"Finding the perfect balance between integrity, transparency, accountability and judicial independence is absolutely essential," said UNODC's Oliver Stolpe at a special event on preventing corruption in the justice sector held on the margins of this week's Seventh Session of the Conference of States Parties to the UN Convention against Corruption (UNCAC).
Speaking on this issue, he was joined by others including Tilman Hoppe, a consultant with the Deutsche Gesellschaft für Internationale Zusammenarbeit (GIZ) GmbH ; Christina Tarna, an anti-Corruption Expert in the Republic of Moldova; and Judge Rafael Menezes, vice-president of the International Association of Judges.
This week, the final regional preparatory meeting for the upcoming Global Judicial Integrity Network was held in Namibia for Anglophone and Lusophone African countries. From 16 to 17 October, Chief Justices and senior judges from 17 countries gathered to add their voices to what will be the world's first-ever global platform dedicated exclusively to upholding judicial integrity and preventing corruption within the justice system once launched in April 2018.
The meeting - jointly hosted by UNODC and the Office of the Judiciary of the Republic of Namibia - follows similar regional events held over the past year in Asia, Europe, Francophone Africa, and Latin America.
As part of UNODC's anti-corruption efforts, a series of meetings and discussions with Chief Justices and senior judicial officers are currently taking place across the world ahead of the 2018 launch of the Global Judicial Integrity Network.
To ensure that voices and views from across Africa are taken into account in the development of the Network, a preparatory meeting was held in early-October in Ouagadougou, following similar events in Asia (Bangkok), Europe (Vienna) and Latin America (Panama). The event brought together some 30 high-level attendees, including eight Supreme Court presidents as well as those from the Courts of Cassation and other representatives of judicial institutions from 15 countries across the region.
As part of UNODC's anti-corruption work within the judiciary, this week kicked off with an Expert Group Meeting in Vienna focussing on the development of judicial ethics training. Key experts, including judges, academics and legal professionals from over 20 countries were present, offering extensive inputs and insights into this crucial issue. The meeting proved essential in hearing the views and recommendations of these globally recognized experts on how to develop training tools in particular for newly appointed members of the judiciary. Most importantly, the two days provided a discussion forum to ensure that the products which will be developed take into account the views of judiciaries as the ultimate recipients of the training to meet the specific needs of those within the area.

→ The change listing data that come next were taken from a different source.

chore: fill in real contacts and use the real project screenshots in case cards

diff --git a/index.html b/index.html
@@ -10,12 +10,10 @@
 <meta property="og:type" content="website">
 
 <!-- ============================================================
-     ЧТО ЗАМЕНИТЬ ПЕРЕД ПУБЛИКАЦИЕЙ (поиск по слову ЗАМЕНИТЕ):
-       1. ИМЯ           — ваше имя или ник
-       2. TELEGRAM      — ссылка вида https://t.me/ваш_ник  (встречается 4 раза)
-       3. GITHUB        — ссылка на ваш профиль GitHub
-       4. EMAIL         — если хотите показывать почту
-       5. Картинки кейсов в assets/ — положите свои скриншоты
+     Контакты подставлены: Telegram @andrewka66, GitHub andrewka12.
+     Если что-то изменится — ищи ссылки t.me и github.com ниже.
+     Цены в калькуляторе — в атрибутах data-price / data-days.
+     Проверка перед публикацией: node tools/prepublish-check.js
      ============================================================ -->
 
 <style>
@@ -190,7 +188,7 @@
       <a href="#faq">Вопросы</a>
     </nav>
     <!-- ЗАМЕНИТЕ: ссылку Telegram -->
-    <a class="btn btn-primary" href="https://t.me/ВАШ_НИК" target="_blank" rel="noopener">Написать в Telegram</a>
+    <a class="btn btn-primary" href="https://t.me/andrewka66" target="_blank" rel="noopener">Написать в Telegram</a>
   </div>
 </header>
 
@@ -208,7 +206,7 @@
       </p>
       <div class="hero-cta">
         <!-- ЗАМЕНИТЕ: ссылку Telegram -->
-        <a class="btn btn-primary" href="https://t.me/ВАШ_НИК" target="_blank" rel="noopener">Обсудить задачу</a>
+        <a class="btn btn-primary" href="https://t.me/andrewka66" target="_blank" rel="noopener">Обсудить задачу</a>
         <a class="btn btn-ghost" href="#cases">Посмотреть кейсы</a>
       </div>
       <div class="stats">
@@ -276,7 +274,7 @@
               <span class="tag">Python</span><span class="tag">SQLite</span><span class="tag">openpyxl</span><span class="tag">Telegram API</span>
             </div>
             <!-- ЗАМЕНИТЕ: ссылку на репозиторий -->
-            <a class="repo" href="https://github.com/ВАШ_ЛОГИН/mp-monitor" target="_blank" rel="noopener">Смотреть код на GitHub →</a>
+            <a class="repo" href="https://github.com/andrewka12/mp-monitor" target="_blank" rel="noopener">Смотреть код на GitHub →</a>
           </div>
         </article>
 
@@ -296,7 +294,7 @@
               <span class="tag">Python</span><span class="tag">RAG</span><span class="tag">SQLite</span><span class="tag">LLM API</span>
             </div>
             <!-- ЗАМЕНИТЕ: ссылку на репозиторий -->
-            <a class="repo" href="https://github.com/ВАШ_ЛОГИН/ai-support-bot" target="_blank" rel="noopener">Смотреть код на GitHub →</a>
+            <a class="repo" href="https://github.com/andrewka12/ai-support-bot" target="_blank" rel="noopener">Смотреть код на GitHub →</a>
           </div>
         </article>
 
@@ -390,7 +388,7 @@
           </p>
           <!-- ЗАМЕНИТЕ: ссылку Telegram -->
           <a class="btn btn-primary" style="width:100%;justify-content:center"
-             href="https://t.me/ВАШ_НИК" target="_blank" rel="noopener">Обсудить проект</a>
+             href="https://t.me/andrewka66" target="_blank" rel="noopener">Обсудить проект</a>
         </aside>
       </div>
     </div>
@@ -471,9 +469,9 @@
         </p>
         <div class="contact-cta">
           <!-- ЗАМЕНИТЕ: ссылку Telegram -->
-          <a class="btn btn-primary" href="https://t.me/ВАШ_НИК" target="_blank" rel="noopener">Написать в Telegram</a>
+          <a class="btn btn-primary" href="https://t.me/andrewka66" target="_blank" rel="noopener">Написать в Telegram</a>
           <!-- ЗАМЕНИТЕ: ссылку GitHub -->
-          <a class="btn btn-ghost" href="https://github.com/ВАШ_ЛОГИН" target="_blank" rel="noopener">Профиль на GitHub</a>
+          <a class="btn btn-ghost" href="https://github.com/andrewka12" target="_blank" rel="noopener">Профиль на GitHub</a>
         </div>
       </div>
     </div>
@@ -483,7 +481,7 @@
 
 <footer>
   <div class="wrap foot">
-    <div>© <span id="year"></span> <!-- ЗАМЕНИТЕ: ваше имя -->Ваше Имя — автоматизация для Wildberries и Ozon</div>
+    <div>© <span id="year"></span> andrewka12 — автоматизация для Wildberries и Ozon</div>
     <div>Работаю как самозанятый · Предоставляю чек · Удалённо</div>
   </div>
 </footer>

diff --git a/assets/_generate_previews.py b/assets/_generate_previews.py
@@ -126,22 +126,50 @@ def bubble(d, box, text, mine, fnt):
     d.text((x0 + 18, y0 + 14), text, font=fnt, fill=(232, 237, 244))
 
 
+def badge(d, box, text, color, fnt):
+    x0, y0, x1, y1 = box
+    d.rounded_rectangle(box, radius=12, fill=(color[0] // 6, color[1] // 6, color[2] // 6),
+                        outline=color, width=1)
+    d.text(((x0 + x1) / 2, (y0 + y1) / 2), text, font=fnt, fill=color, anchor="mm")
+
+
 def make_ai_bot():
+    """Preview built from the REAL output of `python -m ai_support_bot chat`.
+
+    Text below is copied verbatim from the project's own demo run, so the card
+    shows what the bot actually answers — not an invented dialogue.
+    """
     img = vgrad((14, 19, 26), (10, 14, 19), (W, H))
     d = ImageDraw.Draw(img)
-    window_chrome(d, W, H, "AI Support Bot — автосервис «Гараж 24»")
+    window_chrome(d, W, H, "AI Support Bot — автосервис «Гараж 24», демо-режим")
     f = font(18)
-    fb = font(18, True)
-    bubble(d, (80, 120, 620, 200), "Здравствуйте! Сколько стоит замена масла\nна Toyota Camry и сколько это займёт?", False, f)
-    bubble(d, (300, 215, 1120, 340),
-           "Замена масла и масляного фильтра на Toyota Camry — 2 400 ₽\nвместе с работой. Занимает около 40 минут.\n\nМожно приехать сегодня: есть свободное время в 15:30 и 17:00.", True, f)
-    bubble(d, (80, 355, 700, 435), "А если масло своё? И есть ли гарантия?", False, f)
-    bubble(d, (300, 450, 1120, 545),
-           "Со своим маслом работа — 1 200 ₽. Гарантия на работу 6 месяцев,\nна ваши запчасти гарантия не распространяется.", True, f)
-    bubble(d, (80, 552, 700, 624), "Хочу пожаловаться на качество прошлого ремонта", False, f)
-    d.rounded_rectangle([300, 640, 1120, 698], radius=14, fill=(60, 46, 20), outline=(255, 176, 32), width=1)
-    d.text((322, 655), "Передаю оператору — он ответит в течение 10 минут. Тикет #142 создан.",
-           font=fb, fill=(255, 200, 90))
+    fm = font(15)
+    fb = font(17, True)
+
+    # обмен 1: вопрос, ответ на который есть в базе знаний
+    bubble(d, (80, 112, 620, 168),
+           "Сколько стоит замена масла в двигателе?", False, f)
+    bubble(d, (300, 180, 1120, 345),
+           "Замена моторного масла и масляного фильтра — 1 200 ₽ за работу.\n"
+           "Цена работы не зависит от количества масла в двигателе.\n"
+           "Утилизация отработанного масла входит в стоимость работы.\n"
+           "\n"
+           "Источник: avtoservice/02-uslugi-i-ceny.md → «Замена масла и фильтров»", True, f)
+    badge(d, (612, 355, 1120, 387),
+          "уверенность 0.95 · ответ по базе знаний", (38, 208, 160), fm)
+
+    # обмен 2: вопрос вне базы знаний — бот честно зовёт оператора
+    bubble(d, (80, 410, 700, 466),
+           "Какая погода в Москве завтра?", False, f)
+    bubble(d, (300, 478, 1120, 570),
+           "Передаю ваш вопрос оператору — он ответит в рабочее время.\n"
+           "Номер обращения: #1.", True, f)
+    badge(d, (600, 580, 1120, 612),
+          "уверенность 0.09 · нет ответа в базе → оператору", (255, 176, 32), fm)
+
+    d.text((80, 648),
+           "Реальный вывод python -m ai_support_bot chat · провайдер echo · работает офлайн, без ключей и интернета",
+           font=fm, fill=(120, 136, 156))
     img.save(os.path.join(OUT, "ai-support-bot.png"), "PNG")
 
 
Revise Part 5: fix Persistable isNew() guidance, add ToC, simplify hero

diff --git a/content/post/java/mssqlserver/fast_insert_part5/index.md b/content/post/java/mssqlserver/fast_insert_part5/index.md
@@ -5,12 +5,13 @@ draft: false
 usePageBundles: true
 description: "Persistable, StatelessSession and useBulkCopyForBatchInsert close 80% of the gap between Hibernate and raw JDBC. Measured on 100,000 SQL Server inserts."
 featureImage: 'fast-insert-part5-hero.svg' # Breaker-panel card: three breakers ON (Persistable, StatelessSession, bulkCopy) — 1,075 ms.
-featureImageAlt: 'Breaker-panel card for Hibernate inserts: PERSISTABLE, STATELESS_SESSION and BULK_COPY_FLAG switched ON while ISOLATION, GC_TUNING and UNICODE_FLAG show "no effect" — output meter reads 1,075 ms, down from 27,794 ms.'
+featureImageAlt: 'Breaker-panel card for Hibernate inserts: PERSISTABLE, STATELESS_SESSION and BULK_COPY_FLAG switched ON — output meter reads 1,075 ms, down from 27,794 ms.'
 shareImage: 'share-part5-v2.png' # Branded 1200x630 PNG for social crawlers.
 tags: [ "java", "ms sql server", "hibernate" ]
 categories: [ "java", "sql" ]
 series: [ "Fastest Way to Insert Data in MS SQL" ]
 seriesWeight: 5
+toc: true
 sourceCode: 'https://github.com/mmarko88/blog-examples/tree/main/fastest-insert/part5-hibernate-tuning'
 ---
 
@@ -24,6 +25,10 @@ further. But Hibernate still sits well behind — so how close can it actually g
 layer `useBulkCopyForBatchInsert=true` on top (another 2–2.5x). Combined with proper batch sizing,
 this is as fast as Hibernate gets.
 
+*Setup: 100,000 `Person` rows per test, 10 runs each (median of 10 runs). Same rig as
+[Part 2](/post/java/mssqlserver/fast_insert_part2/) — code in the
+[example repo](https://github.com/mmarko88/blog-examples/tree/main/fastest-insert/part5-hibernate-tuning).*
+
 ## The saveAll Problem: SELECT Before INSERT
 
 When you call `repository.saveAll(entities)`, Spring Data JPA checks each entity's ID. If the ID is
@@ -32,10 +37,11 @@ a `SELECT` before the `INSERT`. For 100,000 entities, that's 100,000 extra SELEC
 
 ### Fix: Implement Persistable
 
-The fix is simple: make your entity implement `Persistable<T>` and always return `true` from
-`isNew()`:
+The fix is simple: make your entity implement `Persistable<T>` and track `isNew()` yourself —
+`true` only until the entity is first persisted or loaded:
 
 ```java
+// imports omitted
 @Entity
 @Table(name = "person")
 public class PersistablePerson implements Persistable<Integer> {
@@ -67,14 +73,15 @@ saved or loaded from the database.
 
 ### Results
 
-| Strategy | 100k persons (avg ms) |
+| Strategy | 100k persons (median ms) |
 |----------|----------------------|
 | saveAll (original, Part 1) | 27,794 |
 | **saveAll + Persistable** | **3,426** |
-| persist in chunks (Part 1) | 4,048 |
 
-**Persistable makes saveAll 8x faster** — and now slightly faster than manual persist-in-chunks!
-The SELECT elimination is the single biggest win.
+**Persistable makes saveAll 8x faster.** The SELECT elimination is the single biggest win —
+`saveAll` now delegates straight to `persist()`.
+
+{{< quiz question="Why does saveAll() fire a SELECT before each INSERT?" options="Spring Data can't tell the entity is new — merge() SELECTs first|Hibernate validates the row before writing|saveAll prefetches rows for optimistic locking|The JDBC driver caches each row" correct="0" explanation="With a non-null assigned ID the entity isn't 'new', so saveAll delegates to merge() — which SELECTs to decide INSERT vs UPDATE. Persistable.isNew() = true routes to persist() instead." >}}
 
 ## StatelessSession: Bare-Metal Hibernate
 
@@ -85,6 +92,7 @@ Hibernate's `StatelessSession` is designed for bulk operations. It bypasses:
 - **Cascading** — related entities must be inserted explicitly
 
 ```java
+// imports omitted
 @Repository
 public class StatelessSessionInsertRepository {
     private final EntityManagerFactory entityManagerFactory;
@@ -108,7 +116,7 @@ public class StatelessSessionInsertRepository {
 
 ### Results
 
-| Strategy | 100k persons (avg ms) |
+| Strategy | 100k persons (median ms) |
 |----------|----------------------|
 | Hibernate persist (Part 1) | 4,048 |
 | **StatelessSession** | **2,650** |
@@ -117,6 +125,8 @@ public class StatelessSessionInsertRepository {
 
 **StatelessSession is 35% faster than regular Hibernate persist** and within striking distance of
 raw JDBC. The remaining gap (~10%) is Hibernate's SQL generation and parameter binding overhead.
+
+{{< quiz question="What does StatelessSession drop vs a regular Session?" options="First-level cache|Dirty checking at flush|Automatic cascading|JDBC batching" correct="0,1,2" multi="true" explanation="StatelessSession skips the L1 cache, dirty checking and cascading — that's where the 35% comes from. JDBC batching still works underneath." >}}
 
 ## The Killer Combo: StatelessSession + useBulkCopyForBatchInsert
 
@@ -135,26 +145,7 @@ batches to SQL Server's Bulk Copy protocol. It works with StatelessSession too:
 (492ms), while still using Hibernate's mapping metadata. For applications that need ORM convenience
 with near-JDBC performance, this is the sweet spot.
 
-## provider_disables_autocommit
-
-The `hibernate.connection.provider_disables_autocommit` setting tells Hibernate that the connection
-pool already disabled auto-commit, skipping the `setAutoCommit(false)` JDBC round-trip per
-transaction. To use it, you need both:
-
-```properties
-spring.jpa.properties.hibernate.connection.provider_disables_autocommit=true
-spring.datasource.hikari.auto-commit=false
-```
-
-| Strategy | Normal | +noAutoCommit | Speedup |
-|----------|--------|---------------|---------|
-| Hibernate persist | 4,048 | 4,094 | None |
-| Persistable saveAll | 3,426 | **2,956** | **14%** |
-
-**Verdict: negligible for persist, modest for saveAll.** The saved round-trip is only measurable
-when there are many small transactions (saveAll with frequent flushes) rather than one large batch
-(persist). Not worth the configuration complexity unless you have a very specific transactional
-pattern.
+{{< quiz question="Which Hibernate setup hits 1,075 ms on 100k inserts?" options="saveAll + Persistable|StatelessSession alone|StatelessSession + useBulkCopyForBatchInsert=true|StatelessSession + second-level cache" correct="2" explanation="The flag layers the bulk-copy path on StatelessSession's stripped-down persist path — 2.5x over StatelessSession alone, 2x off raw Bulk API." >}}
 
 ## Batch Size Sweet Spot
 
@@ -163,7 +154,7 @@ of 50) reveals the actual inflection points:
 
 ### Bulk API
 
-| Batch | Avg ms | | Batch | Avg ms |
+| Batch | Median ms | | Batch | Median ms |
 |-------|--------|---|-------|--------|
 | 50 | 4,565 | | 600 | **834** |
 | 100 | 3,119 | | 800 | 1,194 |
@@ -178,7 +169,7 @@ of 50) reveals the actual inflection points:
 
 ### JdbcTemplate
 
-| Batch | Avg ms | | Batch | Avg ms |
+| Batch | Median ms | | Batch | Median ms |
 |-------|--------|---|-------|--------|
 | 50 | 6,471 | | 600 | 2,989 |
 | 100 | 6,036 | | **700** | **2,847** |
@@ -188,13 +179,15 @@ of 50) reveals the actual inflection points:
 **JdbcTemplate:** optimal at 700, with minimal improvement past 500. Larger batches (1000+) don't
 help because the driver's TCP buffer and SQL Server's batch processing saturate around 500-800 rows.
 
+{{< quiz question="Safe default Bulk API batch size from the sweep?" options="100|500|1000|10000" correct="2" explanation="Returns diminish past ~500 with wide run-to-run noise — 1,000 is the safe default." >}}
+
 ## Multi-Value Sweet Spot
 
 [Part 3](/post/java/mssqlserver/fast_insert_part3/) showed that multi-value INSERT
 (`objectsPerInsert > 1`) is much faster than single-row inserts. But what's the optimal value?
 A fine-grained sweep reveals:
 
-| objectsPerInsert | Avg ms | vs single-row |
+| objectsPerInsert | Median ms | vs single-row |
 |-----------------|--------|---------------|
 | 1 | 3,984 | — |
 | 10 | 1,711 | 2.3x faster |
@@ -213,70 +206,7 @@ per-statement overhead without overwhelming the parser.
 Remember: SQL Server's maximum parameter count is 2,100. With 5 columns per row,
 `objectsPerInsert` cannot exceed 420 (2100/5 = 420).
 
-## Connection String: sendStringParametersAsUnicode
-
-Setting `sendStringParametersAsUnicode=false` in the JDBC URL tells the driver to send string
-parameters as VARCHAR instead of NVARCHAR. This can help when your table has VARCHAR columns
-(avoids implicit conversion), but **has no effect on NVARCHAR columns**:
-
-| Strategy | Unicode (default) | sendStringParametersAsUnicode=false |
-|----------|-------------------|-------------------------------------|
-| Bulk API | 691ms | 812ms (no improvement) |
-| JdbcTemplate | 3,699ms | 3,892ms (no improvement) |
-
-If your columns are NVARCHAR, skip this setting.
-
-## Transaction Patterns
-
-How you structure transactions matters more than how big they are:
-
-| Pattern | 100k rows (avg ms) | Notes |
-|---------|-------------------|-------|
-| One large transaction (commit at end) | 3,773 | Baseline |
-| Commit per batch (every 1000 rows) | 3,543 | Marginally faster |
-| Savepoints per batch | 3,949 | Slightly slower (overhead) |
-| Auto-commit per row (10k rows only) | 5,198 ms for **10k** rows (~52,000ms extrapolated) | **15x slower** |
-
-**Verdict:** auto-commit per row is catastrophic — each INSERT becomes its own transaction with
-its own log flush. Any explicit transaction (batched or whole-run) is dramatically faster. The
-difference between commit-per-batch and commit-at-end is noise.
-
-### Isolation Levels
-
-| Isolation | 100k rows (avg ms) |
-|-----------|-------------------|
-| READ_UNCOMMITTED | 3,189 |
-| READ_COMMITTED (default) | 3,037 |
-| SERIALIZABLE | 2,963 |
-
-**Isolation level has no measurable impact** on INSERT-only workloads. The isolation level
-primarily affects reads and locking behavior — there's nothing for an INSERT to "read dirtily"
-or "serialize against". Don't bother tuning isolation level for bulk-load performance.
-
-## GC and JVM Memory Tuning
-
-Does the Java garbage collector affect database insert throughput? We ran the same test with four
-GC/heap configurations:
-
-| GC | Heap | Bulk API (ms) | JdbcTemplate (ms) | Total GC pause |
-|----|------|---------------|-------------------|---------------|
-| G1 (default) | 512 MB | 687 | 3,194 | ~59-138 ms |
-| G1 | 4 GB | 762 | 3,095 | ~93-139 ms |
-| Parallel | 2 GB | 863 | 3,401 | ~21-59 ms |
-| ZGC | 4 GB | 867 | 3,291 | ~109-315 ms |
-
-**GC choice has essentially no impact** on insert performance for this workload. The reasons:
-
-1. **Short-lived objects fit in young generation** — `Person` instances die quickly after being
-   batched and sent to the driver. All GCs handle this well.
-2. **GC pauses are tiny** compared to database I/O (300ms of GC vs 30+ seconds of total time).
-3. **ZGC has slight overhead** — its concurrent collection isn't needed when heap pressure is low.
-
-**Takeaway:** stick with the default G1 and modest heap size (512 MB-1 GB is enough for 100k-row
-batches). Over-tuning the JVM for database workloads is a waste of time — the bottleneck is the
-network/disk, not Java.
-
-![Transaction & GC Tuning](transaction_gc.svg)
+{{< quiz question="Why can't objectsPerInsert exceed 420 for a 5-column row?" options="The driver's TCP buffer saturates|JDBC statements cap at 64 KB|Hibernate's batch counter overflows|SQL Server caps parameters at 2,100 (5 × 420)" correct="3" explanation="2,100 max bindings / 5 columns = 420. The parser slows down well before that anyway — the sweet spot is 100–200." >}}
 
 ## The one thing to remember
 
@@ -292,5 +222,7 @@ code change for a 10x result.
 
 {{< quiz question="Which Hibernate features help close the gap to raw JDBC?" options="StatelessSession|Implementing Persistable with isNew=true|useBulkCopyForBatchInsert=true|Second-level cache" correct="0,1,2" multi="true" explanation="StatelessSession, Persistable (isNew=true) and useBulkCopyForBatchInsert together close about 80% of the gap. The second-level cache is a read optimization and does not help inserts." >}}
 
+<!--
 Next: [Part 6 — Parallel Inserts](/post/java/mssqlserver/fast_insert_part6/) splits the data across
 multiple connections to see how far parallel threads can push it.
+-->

In the run up to the launch of the Global Judicial Integrity Network in 2018, UNODC this week held its preparatory meeting for Europe, bringing together a diverse group of justice officials and associations from over 20 countries from across the region.
Following similar activities held in Asia, the Middle East and North Africa, as well as Latin America and the Caribbean in 2016, and ahead of meetings for Africa planned for later this year, the two-day discussion offered a forum to exchange good practices and challenges in judicial integrity, as well as expectations of the Network once it goes live.